A handful of muslin bags for holding bulk food items. It should be more sturdy than those thin plastic bags as well as more environmentally friendly.
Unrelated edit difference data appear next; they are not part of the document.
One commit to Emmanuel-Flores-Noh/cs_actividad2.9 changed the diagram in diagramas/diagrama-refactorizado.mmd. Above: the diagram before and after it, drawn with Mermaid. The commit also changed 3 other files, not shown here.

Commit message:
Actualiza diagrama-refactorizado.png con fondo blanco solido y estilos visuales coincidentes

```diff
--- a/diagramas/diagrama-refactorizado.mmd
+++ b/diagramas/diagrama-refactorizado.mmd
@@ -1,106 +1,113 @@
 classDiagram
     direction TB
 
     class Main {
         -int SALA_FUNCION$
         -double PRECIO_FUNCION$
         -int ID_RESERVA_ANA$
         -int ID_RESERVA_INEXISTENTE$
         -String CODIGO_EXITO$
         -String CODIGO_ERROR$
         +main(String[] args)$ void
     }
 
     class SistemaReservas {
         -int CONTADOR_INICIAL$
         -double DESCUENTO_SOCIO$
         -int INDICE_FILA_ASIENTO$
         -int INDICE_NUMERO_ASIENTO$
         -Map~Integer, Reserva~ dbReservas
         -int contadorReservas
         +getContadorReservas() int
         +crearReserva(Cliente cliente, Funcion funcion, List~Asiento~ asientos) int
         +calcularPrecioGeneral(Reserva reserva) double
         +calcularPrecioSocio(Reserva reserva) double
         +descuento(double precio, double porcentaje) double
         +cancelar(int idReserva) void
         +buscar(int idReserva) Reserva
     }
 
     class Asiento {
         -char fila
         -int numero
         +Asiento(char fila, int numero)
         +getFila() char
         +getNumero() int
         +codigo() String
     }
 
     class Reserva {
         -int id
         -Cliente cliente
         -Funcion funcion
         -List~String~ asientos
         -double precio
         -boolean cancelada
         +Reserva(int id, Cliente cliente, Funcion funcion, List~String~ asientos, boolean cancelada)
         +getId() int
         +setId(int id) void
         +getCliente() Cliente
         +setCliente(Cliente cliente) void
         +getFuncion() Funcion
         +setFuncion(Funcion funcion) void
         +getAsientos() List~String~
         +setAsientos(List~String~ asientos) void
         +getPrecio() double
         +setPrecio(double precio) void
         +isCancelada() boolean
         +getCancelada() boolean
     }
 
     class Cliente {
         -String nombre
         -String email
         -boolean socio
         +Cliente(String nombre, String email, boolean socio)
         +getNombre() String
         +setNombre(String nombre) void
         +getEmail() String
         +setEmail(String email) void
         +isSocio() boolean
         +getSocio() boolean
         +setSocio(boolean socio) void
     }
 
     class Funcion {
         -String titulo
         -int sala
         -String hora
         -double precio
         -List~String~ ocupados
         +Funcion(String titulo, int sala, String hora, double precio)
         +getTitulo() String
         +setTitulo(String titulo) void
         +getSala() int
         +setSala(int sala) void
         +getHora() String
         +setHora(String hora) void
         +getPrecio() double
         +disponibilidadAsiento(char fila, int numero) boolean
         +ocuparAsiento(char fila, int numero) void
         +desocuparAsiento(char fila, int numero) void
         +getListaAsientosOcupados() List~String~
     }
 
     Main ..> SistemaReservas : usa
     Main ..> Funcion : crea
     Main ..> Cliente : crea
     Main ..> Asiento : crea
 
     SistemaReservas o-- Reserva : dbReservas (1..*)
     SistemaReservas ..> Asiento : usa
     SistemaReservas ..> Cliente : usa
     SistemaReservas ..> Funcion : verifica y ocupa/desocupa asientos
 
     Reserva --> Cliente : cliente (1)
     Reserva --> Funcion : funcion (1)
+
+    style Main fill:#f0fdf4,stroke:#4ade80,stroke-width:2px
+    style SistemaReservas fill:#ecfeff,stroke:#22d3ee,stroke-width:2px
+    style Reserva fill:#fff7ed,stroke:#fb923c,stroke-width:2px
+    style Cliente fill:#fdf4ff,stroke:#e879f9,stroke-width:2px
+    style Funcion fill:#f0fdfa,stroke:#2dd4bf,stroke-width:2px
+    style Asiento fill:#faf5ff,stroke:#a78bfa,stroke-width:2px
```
You only need a bag full of flour fail once to be convinced that there has got to be a better way.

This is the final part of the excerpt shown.